## What the task asks
Each line of the data below that holds the word "savefig" is to be reported in full.

## Data for processing
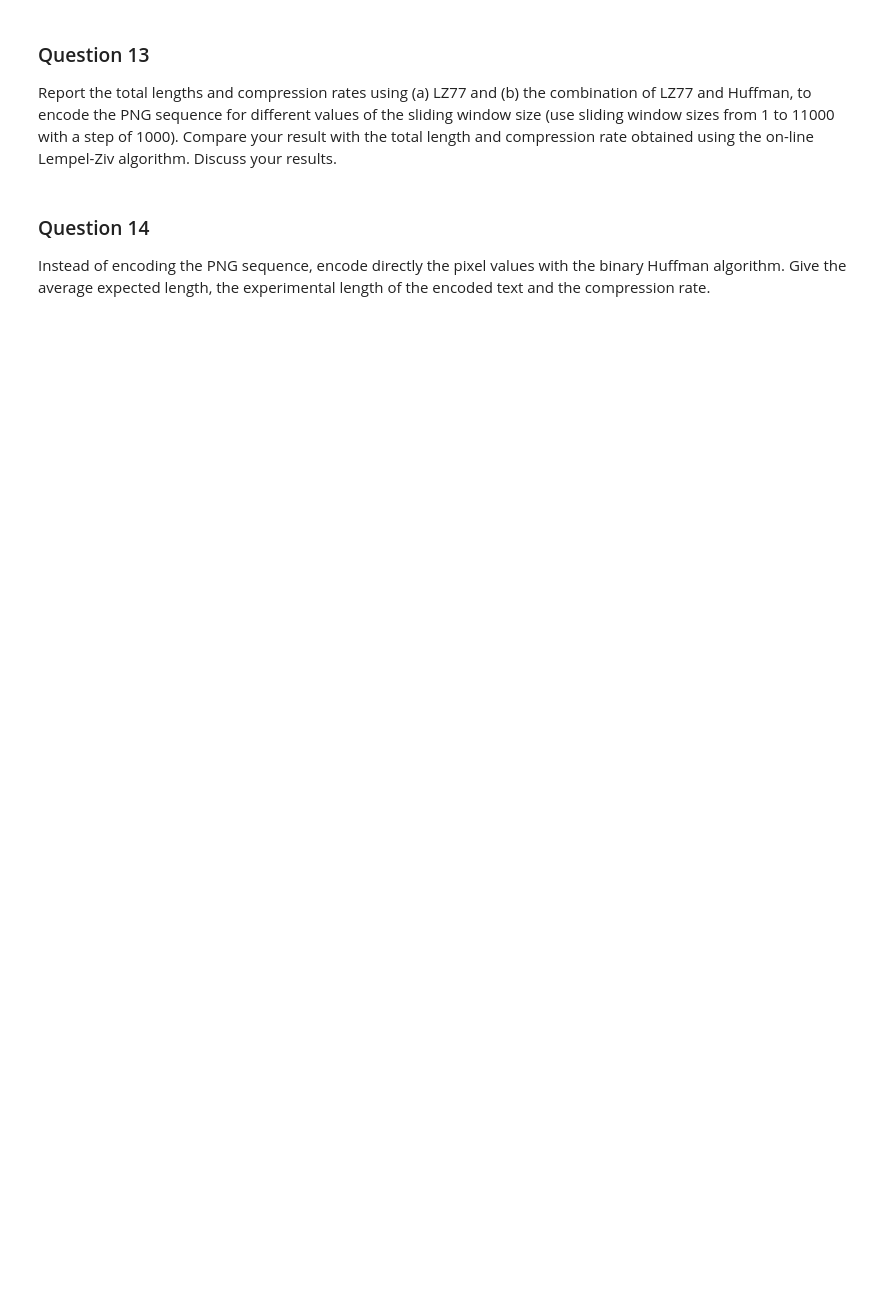
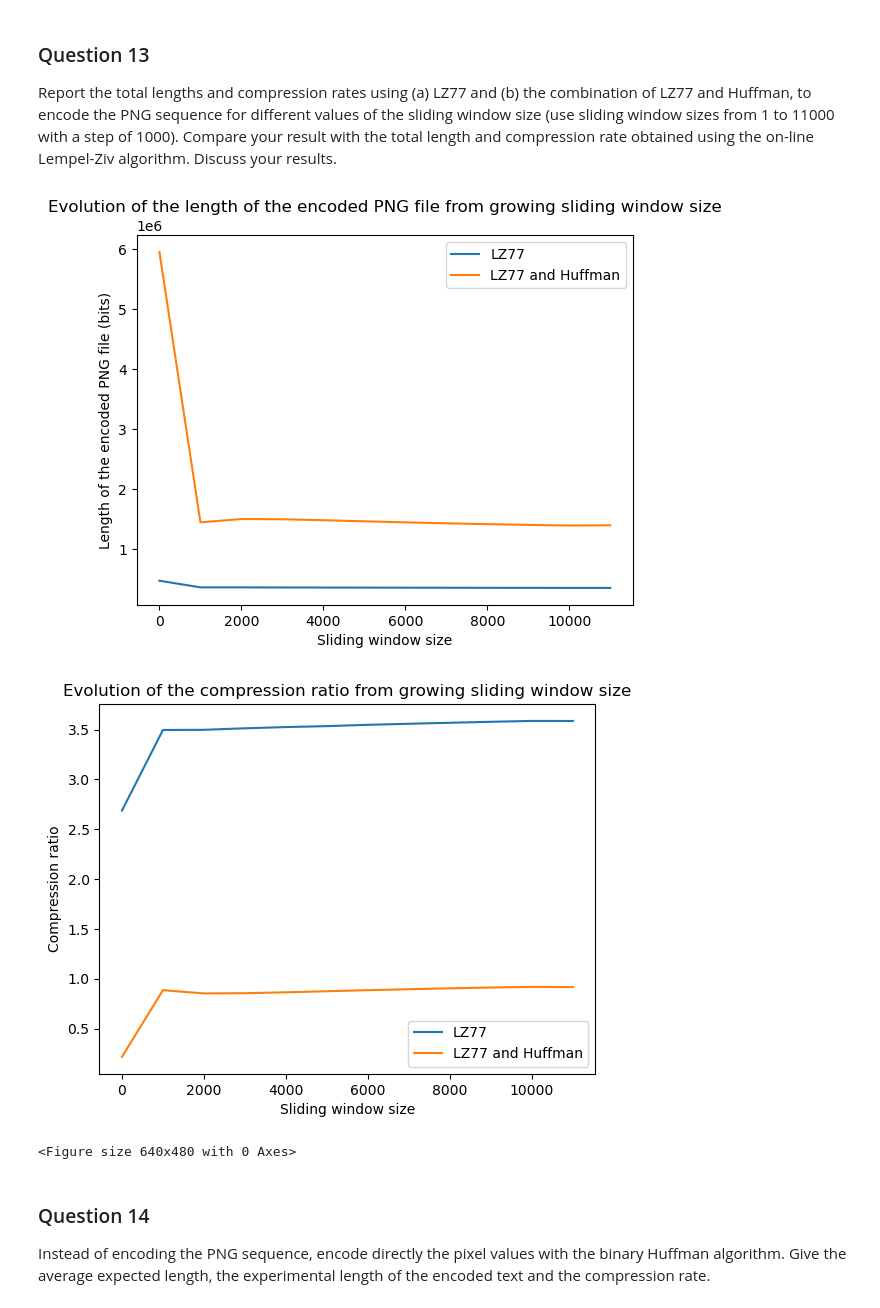
Before and after one commit to Opeka-2201/ICT23_02_DONE_16, a Jupyter notebook: s184481s191230.ipynb, the cells around one changed output. Drawn from its saved outputs; the diff is of its cells as text; code cells hidden in the pictures; blank space fills up the shorter version.

```diff
--- a/s184481s191230.ipynb
+++ b/s184481s191230.ipynb
@@ -454,3 +455,23 @@ Famous data compression algorithms combine the LZ77 algorithm and the Huffman al
 ### Question 12
 
 Encode the PNG using one of the combinations of LZ77 and Huffman algorithms you proposed in the previous question. Give the total length of the encoded PNG sequence and the compression rate.
+# %%
+# encode huffman before lz77
+
+# ascii_data
+
+encode_huffman = ''
+for symbol in ascii_data:
+    encode_huffman += huffman_code[symbol]
+
+encode_lz77 = LZ77(encode_huffman, 7)
+
+# number 0 -> 6 coded on 3 bits
+# two of these numbers per symbol
+# 1 bit per symbol (binary thanks to huffman)
+
+bits_symbol = (3+3+1)/3
+bits_combination = len(encode_lz77)*bits_symbol
+
+print("Length of the encoded PNG file (bits):", bits_combination)
+print("Compression ratio:", (len(ascii_data)*8)/bits_combination)
@@ -461,3 +515,26 @@ Report the total lengths and compression rates using (a) LZ77 and (b) the combin
+# %%
+
+plt.plot(sliding_windows, lz77_lengths, label="LZ77")
+plt.plot(sliding_windows, combination_lengths, label="LZ77 and Huffman")
+plt.xlabel("Sliding window size")
+plt.ylabel("Length of the encoded PNG file (bits)")
+plt.legend()
+plt.title("Evolution of the length of the encoded PNG file from growing sliding window size")
+plt.show()
+plt.savefig("figs/length_sliding_window.png")
+
+plt.plot(sliding_windows, lz77_compress_rates, label="LZ77")
+plt.plot(sliding_windows, combination_compress_rates, label="LZ77 and Huffman")
+plt.xlabel("Sliding window size")
+plt.ylabel("Compression ratio")
+plt.legend()
+plt.title("Evolution of the compression ratio from growing sliding window size")
+plt.show()
+plt.savefig("figs/compression_ratio_sliding_window.png")
+# %% [output]
+[figure, added]
+[figure, added]
+<Figure size 640x480 with 0 Axes>
 # %% [markdown]
 ### Question 14
 
```
Also changed, not shown: parts of 18 cells of this notebook, 4 other files.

## Your response
+plt.savefig("figs/length_sliding_window.png")
+plt.savefig("figs/compression_ratio_sliding_window.png")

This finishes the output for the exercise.